- **Task description**: Repeat the full listing below verbatim and keep the images out.

***

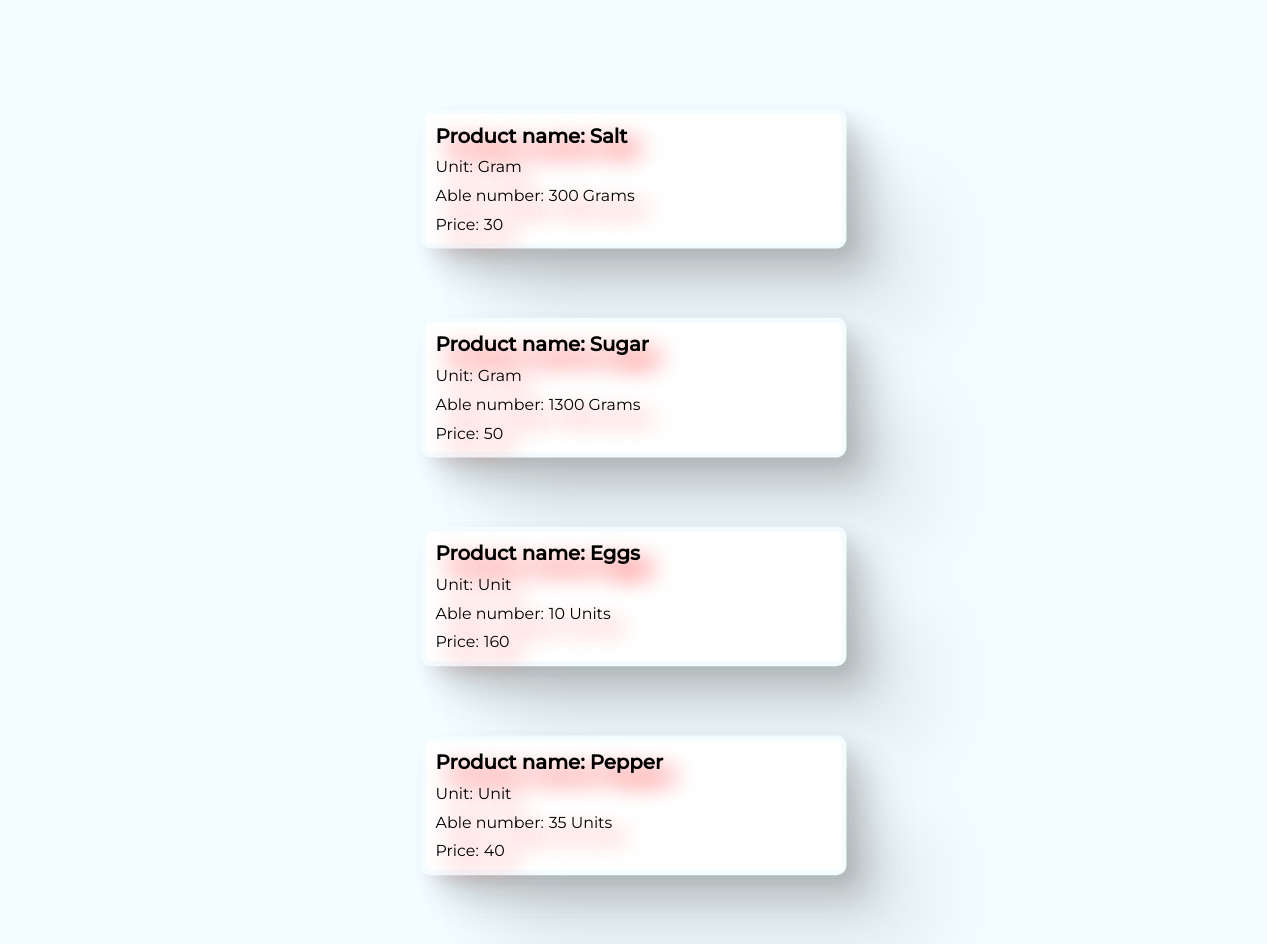
Repository: OlexandraKovach2/Vue
Page: / (app in vuexam/brila-exam/)
An editor plug-in stored every save of this project. The page is shown before and after the next save, followed by the edit.
The browser window is 1280 px wide. The pictures show the whole page, at 99% of full size.
The project was rebuilt for these pictures with package versions that can differ from the ones it lists, and the page was loaded fresh each time. Also part of the build but not shown: vuexam/brila-exam/vue.config.js.

Above is the page before, as saved 2022-11-08 22:10:39.

After the next save:
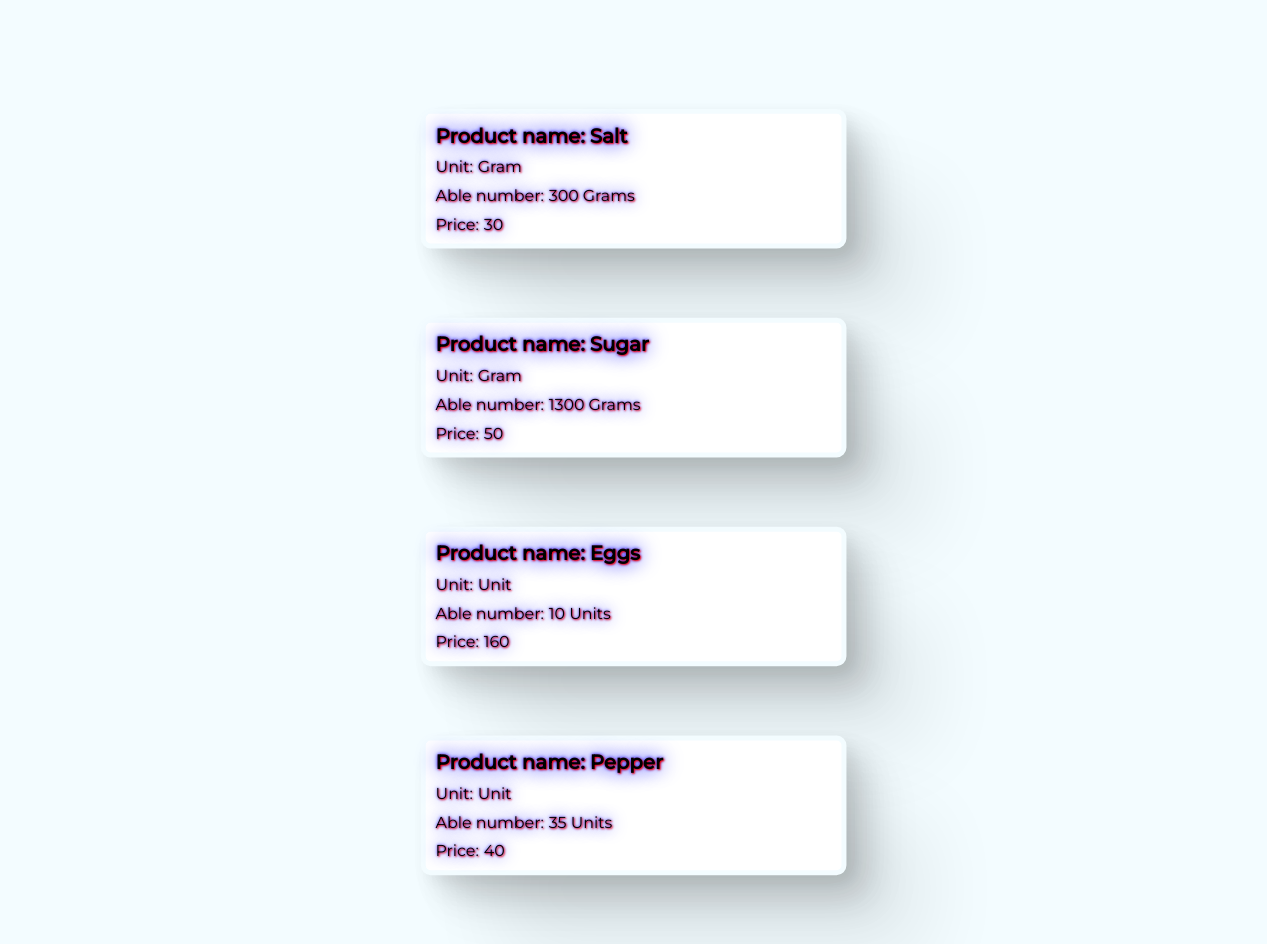
Saved 12 s later.
--- a/vuexam/brila-exam/src/components/ObjectTable/ObjectBase.vue
+++ b/vuexam/brila-exam/src/components/ObjectTable/ObjectBase.vue
@@ -103,7 +103,7 @@
 }
 .info-row{
     div{
-        text-shadow: 12px 13px 25px red,
+        text-shadow: 1px 1px 2px red, 0 0 1em blue, 0 0 0.2em blue;
     }
 }
 </style>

***

- **Worked solution**:
Repository: OlexandraKovach2/Vue
Page: / (app in vuexam/brila-exam/)
An editor plug-in stored every save of this project. The page is shown before and after the next save, followed by the edit.
The browser window is 1280 px wide. The pictures show the whole page, at 99% of full size.
The project was rebuilt for these pictures with package versions that can differ from the ones it lists, and the page was loaded fresh each time. Also part of the build but not shown: vuexam/brila-exam/vue.config.js.

Above is the page before, as saved 2022-11-08 22:10:39.

After the next save:
Saved 12 s later.
--- a/vuexam/brila-exam/src/components/ObjectTable/ObjectBase.vue
+++ b/vuexam/brila-exam/src/components/ObjectTable/ObjectBase.vue
@@ -103,7 +103,7 @@
 }
 .info-row{
     div{
-        text-shadow: 12px 13px 25px red,
+        text-shadow: 1px 1px 2px red, 0 0 1em blue, 0 0 0.2em blue;
     }
 }
 </style>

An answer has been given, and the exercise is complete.